If Apple's (NASDAQ:AAPL) Watch succeeds, it could have a major affect on its business, becoming a key source of revenue growth, and -- perhaps more importantly -- a way to keep its customers tied to the iOS ecosystem.

But Apple won't be the only firm affected by its Watch: Garmin (NASDAQ:GRMN) -- the maker of GPS units -- could be devastated.

Although Garmin's core business remains dependent on automotive and personal navigators, most of the company's recent growth has centered around wearable technology -- more specifically, fitness-focused watches and bands. With Apple's Watch packing a number of fitness-related features, Garmin could be in for a tough time in the coming quarters.

Apple's fitness-focused Watch
One of Apple Watch's defining characteristics is its built-in heart rate monitor. That sensor, combined with an accelerometer, allows the Apple Watch to track its user's daily activity. A suite of bundled apps collect data, and encourage the owner to meet specific fitness goals.

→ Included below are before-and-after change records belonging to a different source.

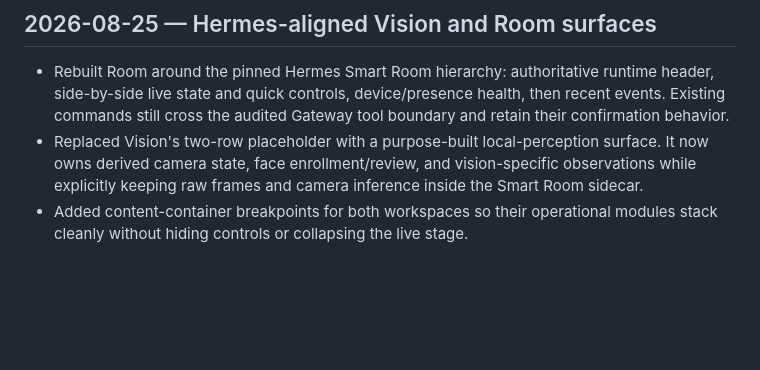
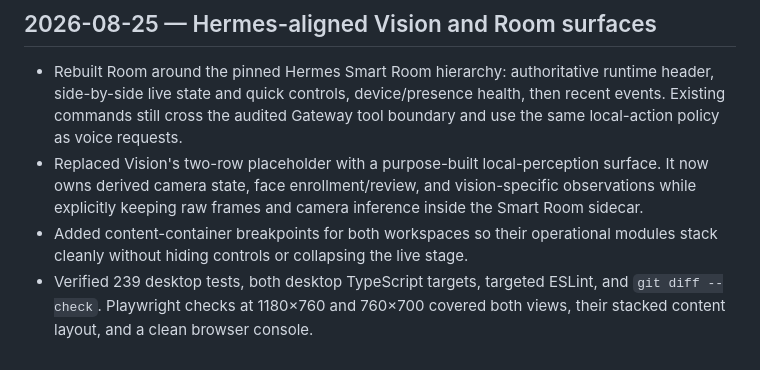
Before and after one commit to xRetr00/Marvi-OS, a Markdown page: docs/IMPLEMENTATION-LOG.md, the part around the change. GitHub-like rendering; blank space fills up the shorter version.

```diff
--- a/docs/IMPLEMENTATION-LOG.md
+++ b/docs/IMPLEMENTATION-LOG.md
@@ -1115,10 +1115,13 @@ false`, leaving Electron on a mobile-only Vibration API path. Its documented
 - Rebuilt Room around the pinned Hermes Smart Room hierarchy: authoritative
   runtime header, side-by-side live state and quick controls, device/presence
   health, then recent events. Existing commands still cross the audited Gateway
-  tool boundary and retain their confirmation behavior.
+  tool boundary and use the same local-action policy as voice requests.
 - Replaced Vision's two-row placeholder with a purpose-built local-perception
   surface. It now owns derived camera state, face enrollment/review, and
   vision-specific observations while explicitly keeping raw frames and camera
   inference inside the Smart Room sidecar.
 - Added content-container breakpoints for both workspaces so their operational
   modules stack cleanly without hiding controls or collapsing the live stage.
+- Verified 239 desktop tests, both desktop TypeScript targets, targeted ESLint,
+  and `git diff --check`. Playwright checks at 1180×760 and 760×700 covered
+  both views, their stacked content layout, and a clean browser console.
```
Also changed, not shown: docs/UI.md (+4 -4 lines).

A preloaded Activity App, for example, prompts the wearer to stand regularly, exercise frequently, and move often. The Workout App takes it a step further, offering detailed measurements of time, distance, calories burned, and pace for particular fitness routines.

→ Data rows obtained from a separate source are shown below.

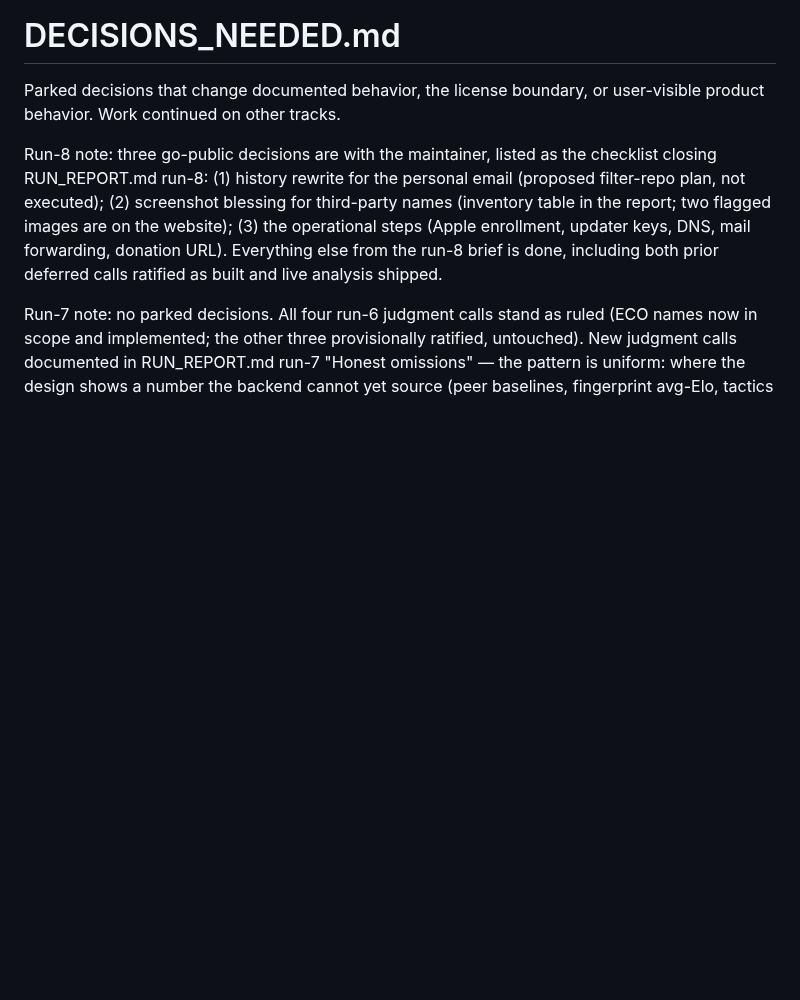
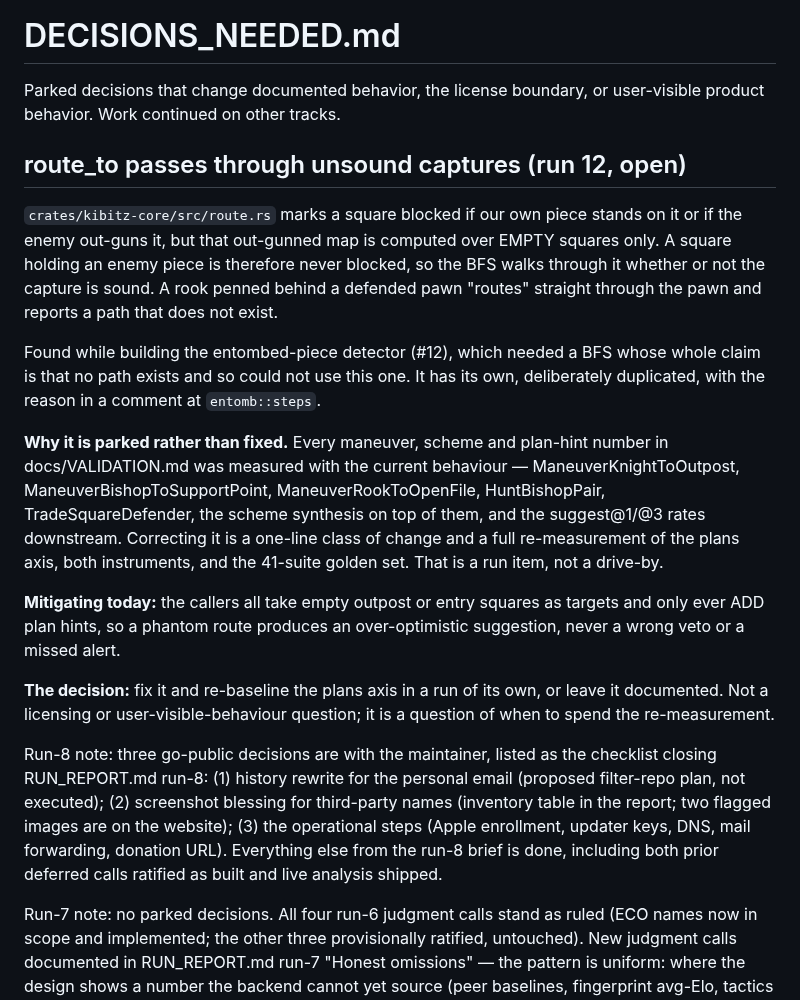
Before and after one commit to avienu/kibitz, a Markdown page: DECISIONS_NEEDED.md, the part around the change. Drawn GitHub-style; blank space fills up the shorter version.

Commit message:
docs: park route_to's unsound-capture waypoints as a decision
route_to computes its out-gunned map over empty squares only, so a
square holding an enemy piece is never blocked and the BFS walks
through it whether or not the capture is sound. Found while building
entomb, which needed a BFS whose whole claim is that no path exists and
so could not use this one.

Parked rather than fixed because correcting it re-baselines every
maneuver, scheme and suggest number in VALIDATION.md. That is a run
item; it should be a decision about when to spend the re-measurement,
not a surprise in a diff.

Co-Authored-By: Claude Opus 5 <noreply@anthropic.com>

```diff
--- a/DECISIONS_NEEDED.md
+++ b/DECISIONS_NEEDED.md
@@ -2,6 +2,37 @@
 
 Parked decisions that change documented behavior, the license boundary, or
 user-visible product behavior. Work continued on other tracks.
+
+## route_to passes through unsound captures (run 12, open)
+
+`crates/kibitz-core/src/route.rs` marks a square blocked if our own piece
+stands on it or if the enemy out-guns it, but that out-gunned map is
+computed over EMPTY squares only. A square holding an enemy piece is
+therefore never blocked, so the BFS walks through it whether or not the
+capture is sound. A rook penned behind a defended pawn "routes" straight
+through the pawn and reports a path that does not exist.
+
+Found while building the entombed-piece detector (#12), which needed a
+BFS whose whole claim is that no path exists and so could not use this
+one. It has its own, deliberately duplicated, with the reason in a
+comment at `entomb::steps`.
+
+**Why it is parked rather than fixed.** Every maneuver, scheme and
+plan-hint number in docs/VALIDATION.md was measured with the current
+behaviour — ManeuverKnightToOutpost, ManeuverBishopToSupportPoint,
+ManeuverRookToOpenFile, HuntBishopPair, TradeSquareDefender, the
+scheme synthesis on top of them, and the suggest@1/@3 rates downstream.
+Correcting it is a one-line class of change and a full re-measurement of
+the plans axis, both instruments, and the 41-suite golden set. That is a
+run item, not a drive-by.
+
+**Mitigating today:** the callers all take empty outpost or entry squares
+as targets and only ever ADD plan hints, so a phantom route produces an
+over-optimistic suggestion, never a wrong veto or a missed alert.
+
+**The decision:** fix it and re-baseline the plans axis in a run of its
+own, or leave it documented. Not a licensing or user-visible-behaviour
+question; it is a question of when to spend the re-measurement.
 
 Run-8 note: three go-public decisions are with the maintainer, listed
 as the checklist closing RUN_REPORT.md run-8: (1) history rewrite for
```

Apple Watch requires a paired iPhone for many of its functions, and deposits the data it collects into the iPhone's Health app. If its an iPhone 6, the user will have yet another sensor to rely on -- a barometer tracks flights of stairs climbed.

Expect the focus on health to intensify
Apple is not the first smartwatch-maker to include a heart rate monitor, nor is it the first firm to design a suite of activity-tracking apps. Many of its competitors in the Android space have already announced (or released) smartwatches of their own, and most of them are just as fitness-focused.

Indeed, fitness-related features appear to be a key selling point of many smartwatches, including the Apple Watch. One of the most common criticisms leveled at smartwatches, in general, is that they do not offer much functionality beyond what a smartphone can already provide -- activity tracking, however, is an exception, and a key differentiator between smartwatches and smartphones.

In time, it seems likely that both Apple and its competitors will continue to innovate on their watches' fitness features, improving them dramatically in subsequent generations as a way to differentiate their products and make them attractive to consumers.

Garmin's wearables have seen impressive growth
There's certainly a market for fitness-focused smartwatches -- Garmin's recent performance is proof enough of that. Although the bulk of Garmin's revenue and profit comes from its GPS devices, its wearable category is rapidly emerging as an important part of Garmin's larger business. 

Garmin sells a range of fitness watches and bands aimed at athletes of all stripes. Garmin's latest watch, the Fenix 2, is a $400 gadget that assists in a wide variety of fitness activities -- everything from running to biking to swimming. Garmin's Vivosmart band is considerably cheaper -- around $200 -- but much more limited.

Both products, and their predecessors, seem to be performing well -- when Garmin reported earnings in July, it noted that its fitness category saw annual sales growth of 79%. As a percentage of Garmin's business, its wearables now compose about 20% of its sales and 22% of its gross profit. That rapid growth may help to explain why Garmin -- whose core business, by management's own admission, is shrinking -- trades with a price-to-earnings ratio greater than 16.

Can Apple Watch and Garmin's products co-exist?
But Garmin's booming wearable business could be short lived if the Apple Watch catches on. With its focus on fitness and activity tracking, the Apple Watch and Garmin's wearables are clear competitors, and to a large extent, substitutes.

If Garmin's wearables persist, it will be because they are more focused than the Apple Watch. Although Apple's new gadget can handle calls and run third party apps, it isn't waterproof, and will need to be charged regularly. Garmin's offerings, in contrast, offer less features, but have considerably fewer shortcomings -- fully waterproof with batteries that can last for months.

Ultimately, the Apple Watch is unproven -- but like the iPhone slowly eroding the demand for its GPS units, the Apple Watch could eventually exert immense pressure on Garmin's fitness business.

Sam Mattera has no position in any stocks mentioned. The Motley Fool recommends Apple. The Motley Fool owns shares of Apple. Try any of our Foolish newsletter services free for 30 days. We Fools may not all hold the same opinions, but we all believe that considering a diverse range of insights makes us better investors. The Motley Fool has a disclosure policy.